┌──

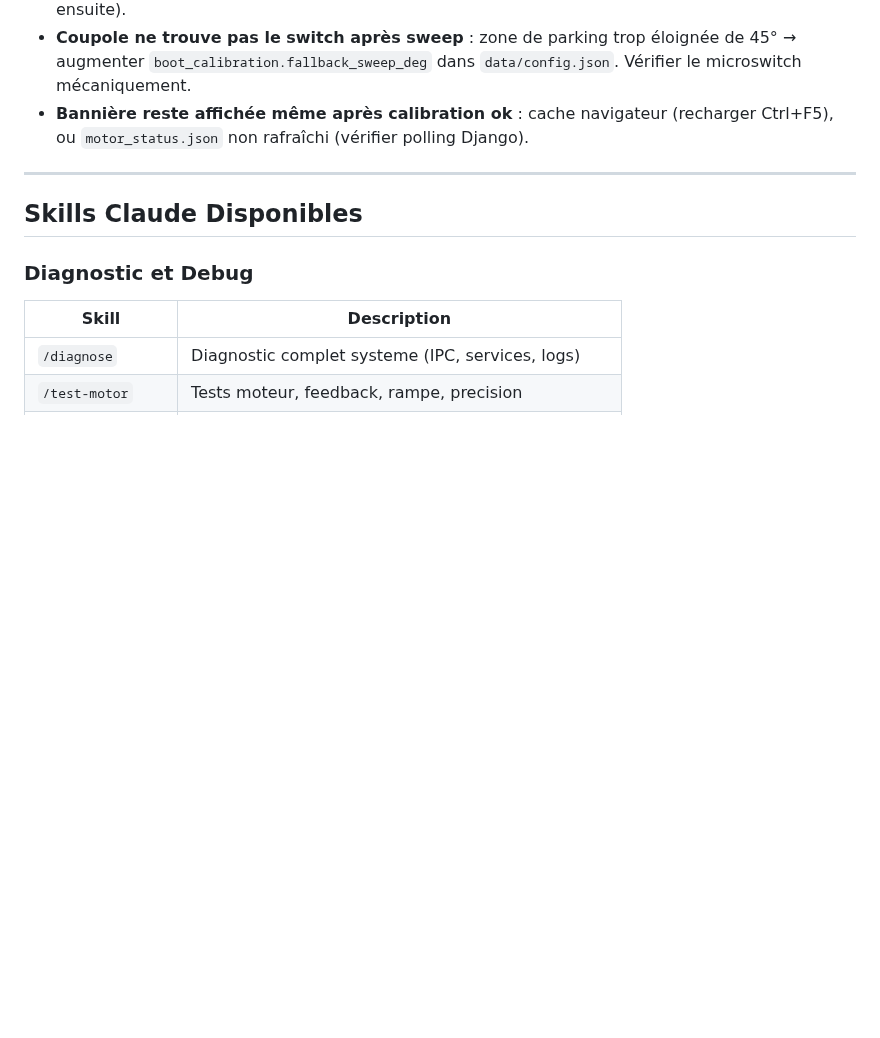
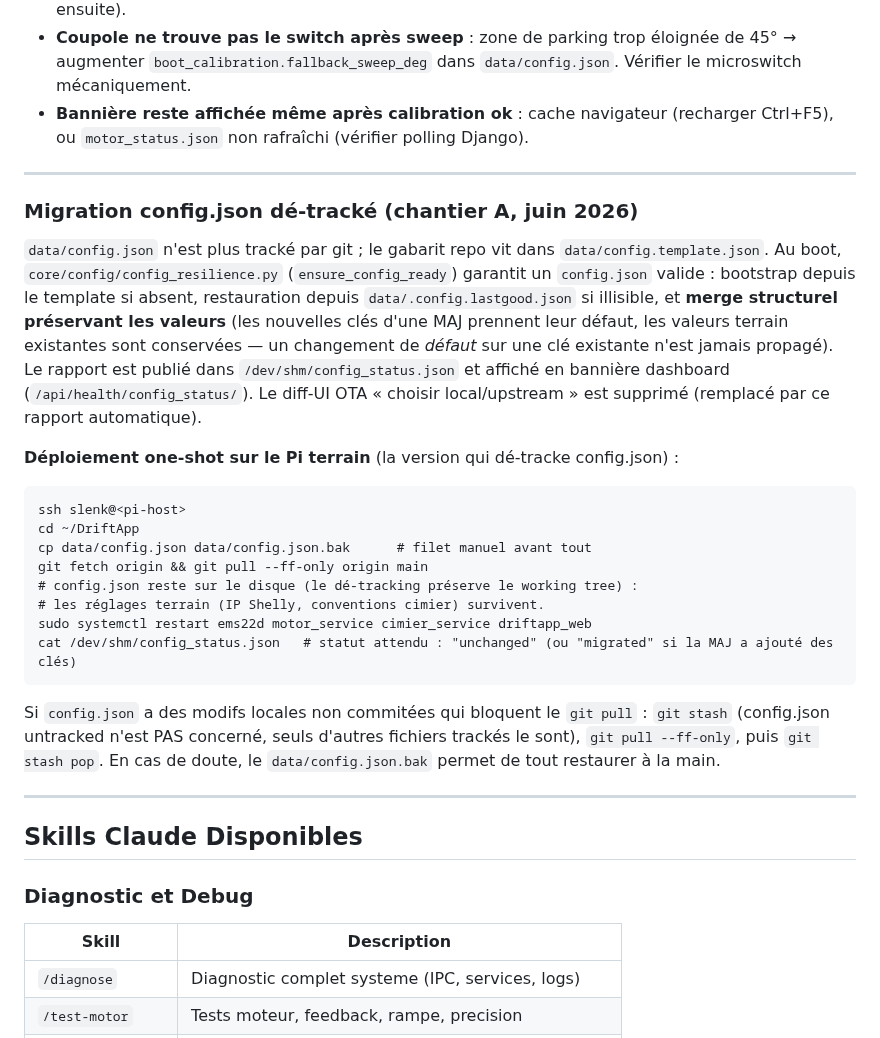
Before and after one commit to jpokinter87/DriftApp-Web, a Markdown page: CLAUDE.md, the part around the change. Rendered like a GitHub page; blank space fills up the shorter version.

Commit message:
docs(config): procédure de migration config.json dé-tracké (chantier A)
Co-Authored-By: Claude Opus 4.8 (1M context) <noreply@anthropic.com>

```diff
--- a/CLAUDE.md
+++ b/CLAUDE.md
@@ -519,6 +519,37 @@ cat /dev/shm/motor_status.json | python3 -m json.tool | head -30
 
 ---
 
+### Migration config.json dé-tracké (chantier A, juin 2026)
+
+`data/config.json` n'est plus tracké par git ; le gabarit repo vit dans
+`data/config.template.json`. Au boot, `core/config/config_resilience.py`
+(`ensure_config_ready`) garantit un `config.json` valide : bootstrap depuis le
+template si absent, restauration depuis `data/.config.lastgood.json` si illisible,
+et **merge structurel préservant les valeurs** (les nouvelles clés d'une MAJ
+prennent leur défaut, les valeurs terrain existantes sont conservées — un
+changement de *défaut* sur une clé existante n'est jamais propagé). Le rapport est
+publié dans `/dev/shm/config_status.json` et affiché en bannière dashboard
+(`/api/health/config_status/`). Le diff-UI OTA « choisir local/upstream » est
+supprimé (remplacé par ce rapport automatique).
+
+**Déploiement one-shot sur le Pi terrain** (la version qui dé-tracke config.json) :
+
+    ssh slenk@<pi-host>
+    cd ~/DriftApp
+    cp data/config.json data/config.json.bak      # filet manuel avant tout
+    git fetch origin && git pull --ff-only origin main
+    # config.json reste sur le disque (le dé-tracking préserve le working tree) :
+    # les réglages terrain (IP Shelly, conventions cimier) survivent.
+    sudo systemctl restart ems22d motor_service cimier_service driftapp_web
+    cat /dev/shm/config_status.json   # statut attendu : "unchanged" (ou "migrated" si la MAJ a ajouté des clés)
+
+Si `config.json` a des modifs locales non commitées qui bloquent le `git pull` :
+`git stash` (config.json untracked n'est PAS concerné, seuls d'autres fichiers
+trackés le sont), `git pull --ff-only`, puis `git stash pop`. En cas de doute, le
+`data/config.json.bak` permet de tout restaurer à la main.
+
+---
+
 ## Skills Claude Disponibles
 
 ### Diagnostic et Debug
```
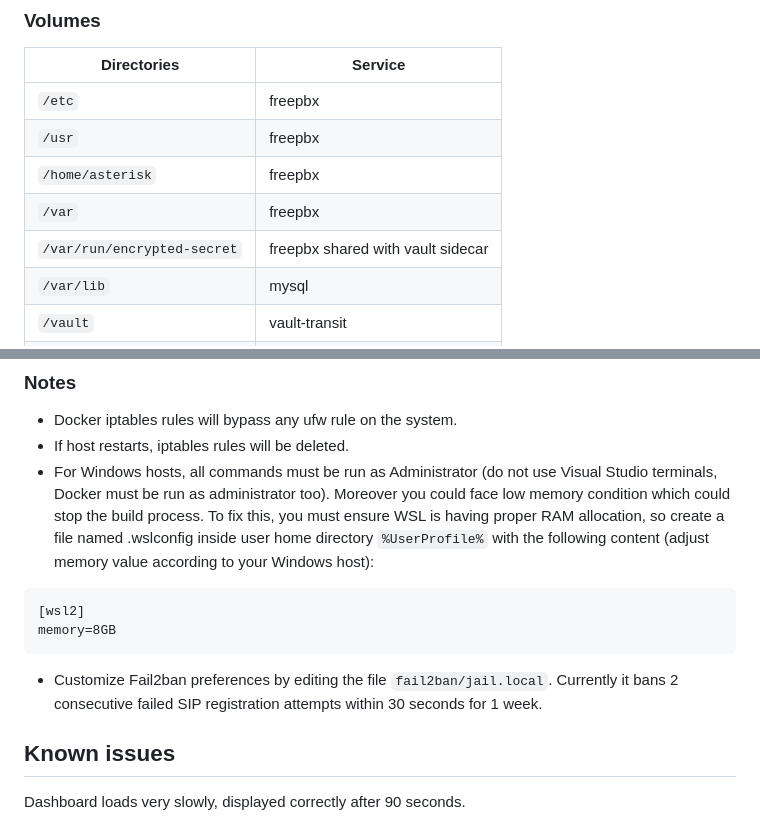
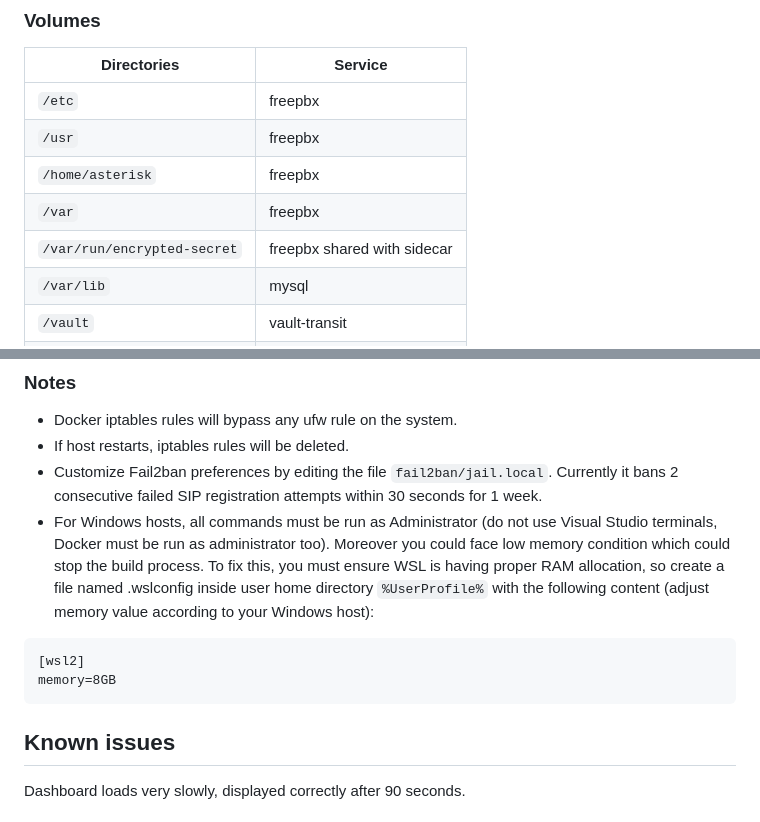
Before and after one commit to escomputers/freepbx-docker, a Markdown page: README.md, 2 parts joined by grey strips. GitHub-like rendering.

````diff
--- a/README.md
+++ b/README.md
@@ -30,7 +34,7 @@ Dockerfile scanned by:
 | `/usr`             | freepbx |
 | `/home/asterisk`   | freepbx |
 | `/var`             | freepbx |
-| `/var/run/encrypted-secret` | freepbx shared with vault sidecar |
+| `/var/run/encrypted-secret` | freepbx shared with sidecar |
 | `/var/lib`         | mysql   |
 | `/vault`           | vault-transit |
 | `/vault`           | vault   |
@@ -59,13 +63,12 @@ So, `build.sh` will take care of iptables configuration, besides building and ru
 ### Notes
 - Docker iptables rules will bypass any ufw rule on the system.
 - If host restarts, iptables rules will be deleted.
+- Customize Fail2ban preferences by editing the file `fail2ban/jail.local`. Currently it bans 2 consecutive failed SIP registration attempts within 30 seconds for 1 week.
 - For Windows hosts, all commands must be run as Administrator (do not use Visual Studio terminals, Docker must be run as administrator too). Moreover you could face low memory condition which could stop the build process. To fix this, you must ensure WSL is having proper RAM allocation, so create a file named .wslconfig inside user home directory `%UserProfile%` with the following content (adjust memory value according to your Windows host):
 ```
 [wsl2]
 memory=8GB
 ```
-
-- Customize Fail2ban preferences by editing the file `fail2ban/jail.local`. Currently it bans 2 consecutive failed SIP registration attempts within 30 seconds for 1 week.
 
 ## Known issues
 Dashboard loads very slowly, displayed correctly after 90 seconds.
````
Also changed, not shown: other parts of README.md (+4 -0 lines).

└──
┌──

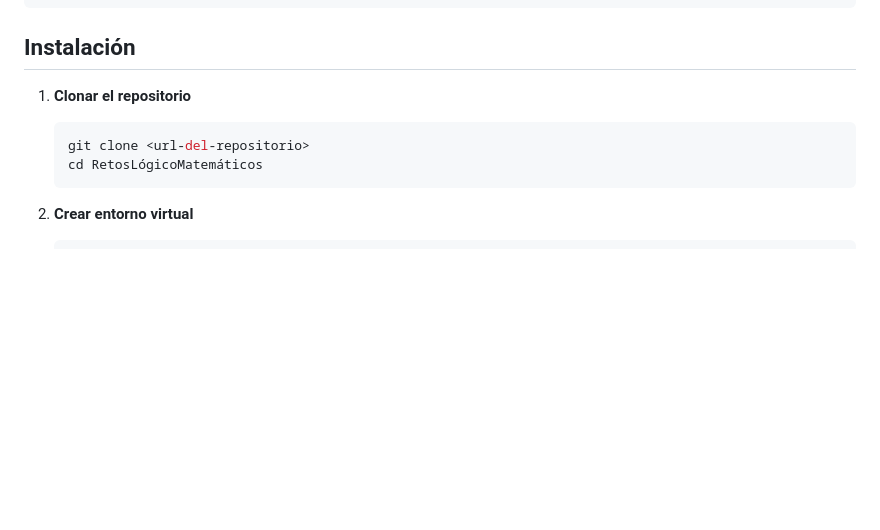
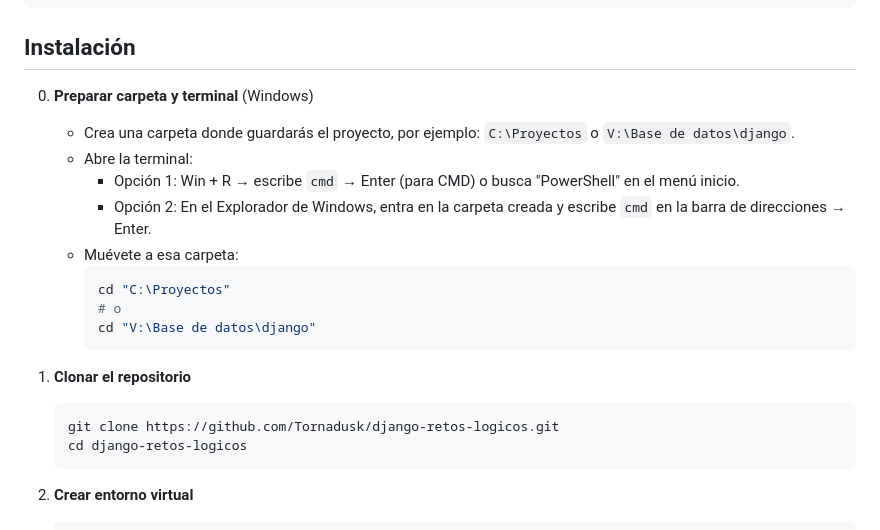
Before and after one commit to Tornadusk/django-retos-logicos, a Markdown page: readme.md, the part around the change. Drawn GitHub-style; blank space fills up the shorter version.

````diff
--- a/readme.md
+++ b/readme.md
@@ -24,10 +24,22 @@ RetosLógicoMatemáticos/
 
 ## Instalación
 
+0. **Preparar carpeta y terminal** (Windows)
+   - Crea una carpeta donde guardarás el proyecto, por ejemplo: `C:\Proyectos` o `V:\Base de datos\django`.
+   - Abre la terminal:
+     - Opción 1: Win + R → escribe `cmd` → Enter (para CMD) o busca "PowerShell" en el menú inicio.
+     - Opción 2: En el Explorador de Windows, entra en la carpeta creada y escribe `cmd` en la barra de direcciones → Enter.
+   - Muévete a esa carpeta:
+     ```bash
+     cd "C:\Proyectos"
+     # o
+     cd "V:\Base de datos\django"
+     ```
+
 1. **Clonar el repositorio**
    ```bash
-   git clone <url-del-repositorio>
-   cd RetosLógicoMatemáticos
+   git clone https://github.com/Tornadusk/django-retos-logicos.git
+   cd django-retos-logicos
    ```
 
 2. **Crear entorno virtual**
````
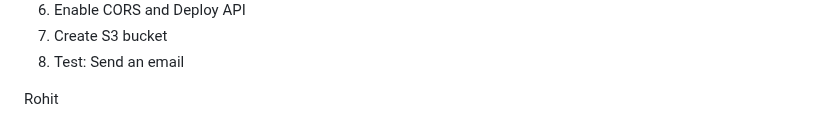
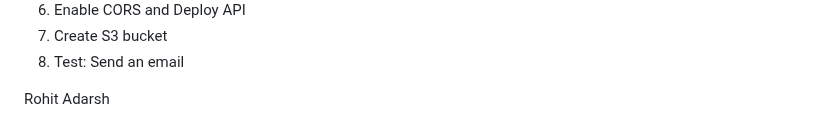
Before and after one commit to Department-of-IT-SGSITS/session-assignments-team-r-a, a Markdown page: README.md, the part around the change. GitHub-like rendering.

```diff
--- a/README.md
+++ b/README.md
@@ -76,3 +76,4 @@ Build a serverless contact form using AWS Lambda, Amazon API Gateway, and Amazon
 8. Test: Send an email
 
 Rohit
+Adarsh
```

└──

# Your instructions:
Work out, please, how many lines above contain "stash"; answer only with the number.

# Result for this exercise:
2